** TASK DATA follows **

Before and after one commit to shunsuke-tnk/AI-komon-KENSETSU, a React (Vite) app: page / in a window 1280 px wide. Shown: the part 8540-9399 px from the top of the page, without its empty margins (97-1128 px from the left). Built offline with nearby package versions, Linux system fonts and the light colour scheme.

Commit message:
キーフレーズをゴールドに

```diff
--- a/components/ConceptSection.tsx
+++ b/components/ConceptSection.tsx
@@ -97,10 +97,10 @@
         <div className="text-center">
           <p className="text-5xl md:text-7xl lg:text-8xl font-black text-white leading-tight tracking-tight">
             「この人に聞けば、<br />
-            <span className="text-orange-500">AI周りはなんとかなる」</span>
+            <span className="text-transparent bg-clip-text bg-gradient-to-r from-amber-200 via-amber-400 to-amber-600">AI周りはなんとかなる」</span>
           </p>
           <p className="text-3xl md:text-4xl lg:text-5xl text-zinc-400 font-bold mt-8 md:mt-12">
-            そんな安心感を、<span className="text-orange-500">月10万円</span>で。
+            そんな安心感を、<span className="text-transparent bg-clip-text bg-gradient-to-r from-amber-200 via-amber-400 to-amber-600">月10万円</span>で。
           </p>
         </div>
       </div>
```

** End of TASK DATA **

WORK REQUIRED >>
Repeat every entry exactly, leaving nothing out.

FINAL ANSWER >>
Before and after one commit to shunsuke-tnk/AI-komon-KENSETSU, a React (Vite) app: page / in a window 1280 px wide. Shown: the part 8540-9399 px from the top of the page, without its empty margins (97-1128 px from the left). Built offline with nearby package versions, Linux system fonts and the light colour scheme.

Commit message:
キーフレーズをゴールドに

```diff
--- a/components/ConceptSection.tsx
+++ b/components/ConceptSection.tsx
@@ -97,10 +97,10 @@
         <div className="text-center">
           <p className="text-5xl md:text-7xl lg:text-8xl font-black text-white leading-tight tracking-tight">
             「この人に聞けば、<br />
-            <span className="text-orange-500">AI周りはなんとかなる」</span>
+            <span className="text-transparent bg-clip-text bg-gradient-to-r from-amber-200 via-amber-400 to-amber-600">AI周りはなんとかなる」</span>
           </p>
           <p className="text-3xl md:text-4xl lg:text-5xl text-zinc-400 font-bold mt-8 md:mt-12">
-            そんな安心感を、<span className="text-orange-500">月10万円</span>で。
+            そんな安心感を、<span className="text-transparent bg-clip-text bg-gradient-to-r from-amber-200 via-amber-400 to-amber-600">月10万円</span>で。
           </p>
         </div>
       </div>
```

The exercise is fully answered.